River clean-ups reveal the litter that pollutes Southend sea

21 February 2019, 16:34 | Updated: 21 February 2019, 17:20


There's a lot about plastic pollution in the news at the moment and river clean-ups along the Thames have revealed it's small pieces of litter, microplastics, that are the big problem in Southend.

The Marine Conservation Society's Beachwatch Programme say the town, where the Thames meets the sea, has more than 2,500 pieces of litter per every 100 metres surveyed.

Of those, 28% were unrecognisable, small plastic items.

Lauren Eyles, MCS Beachwatch Manager, told Heart "The proportion of single use plastic found at Southend... was slightly lower than the other areas but that's because most of the litter found was small bits and microplastics.

"We find much more unidentified, tiny plastic at these sites because the plastic has been floating around for some time. However, they may well have once been single-use.
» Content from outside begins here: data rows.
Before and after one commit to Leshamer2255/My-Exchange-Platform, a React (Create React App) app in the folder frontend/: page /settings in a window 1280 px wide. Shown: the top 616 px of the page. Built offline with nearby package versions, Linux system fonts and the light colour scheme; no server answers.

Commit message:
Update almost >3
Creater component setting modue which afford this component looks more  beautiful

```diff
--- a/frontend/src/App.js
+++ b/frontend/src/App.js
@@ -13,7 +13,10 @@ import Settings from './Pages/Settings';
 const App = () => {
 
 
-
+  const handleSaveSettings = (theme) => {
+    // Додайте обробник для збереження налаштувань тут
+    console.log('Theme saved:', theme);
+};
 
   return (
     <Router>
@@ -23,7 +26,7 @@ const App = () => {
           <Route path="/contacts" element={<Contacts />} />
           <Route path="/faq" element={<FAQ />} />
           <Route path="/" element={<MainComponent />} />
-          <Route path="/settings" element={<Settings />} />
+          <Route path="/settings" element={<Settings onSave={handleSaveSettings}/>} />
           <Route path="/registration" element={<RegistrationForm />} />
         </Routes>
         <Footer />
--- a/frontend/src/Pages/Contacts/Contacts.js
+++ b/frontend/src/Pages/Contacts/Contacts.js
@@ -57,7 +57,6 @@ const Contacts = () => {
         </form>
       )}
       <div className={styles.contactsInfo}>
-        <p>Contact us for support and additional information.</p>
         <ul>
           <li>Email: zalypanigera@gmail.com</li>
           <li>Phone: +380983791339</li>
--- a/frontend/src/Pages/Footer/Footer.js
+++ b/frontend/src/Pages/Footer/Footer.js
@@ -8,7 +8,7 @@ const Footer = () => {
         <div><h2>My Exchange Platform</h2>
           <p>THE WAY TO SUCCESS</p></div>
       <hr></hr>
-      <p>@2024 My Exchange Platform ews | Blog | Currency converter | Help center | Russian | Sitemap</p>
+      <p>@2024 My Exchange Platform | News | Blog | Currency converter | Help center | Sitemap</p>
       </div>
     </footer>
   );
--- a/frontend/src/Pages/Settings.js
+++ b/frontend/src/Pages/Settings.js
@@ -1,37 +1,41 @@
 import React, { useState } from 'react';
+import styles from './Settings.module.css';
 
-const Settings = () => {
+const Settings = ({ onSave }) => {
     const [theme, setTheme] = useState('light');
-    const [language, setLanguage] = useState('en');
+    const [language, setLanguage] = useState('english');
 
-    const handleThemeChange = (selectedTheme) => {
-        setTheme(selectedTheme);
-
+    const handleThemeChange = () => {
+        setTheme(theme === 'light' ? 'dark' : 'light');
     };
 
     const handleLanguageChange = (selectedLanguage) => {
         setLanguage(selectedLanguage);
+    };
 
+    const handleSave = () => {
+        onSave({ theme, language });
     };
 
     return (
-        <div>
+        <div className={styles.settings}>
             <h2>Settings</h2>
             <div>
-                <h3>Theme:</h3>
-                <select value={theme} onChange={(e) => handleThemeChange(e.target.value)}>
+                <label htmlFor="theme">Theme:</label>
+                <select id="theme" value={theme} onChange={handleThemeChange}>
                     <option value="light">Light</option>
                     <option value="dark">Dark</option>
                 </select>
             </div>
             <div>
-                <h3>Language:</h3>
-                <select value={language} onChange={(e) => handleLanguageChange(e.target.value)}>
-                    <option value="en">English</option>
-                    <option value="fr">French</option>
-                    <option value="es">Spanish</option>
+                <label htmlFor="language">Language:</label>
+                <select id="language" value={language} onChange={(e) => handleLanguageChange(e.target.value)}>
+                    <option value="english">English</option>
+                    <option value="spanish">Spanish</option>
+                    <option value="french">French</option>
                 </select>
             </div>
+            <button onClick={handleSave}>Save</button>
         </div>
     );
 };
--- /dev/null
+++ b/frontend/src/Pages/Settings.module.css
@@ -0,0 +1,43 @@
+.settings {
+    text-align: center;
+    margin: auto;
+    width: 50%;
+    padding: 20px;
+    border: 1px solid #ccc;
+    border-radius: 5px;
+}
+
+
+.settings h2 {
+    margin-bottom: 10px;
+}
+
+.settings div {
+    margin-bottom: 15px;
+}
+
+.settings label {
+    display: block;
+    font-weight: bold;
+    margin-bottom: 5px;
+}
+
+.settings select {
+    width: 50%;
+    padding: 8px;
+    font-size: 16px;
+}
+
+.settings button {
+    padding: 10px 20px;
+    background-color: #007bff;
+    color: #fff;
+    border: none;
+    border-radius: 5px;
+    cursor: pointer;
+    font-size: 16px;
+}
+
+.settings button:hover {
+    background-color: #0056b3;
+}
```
Beach cleaners are far more likely to find microplastics these days than larger identifiable items."

But she's optimistic things can be changed for the better adding: "Through industry making changes, through law changes and through individuals changes we can absolutely turn this around, but it needs dedication from all sides."

River clean events were run by the Marine Conservation Society (MCS) and waterways charity Thames 21 as part of the Waitrose & Partners/MCS beach and river clean programme.

Thames21 ran 20 river clean events towards the end of 2017 and into 2018 at Thames tributaries and tidal Thames sites.

The evidence was compared to MCS beach litter data from four beach cleans at Southend-on-Sea.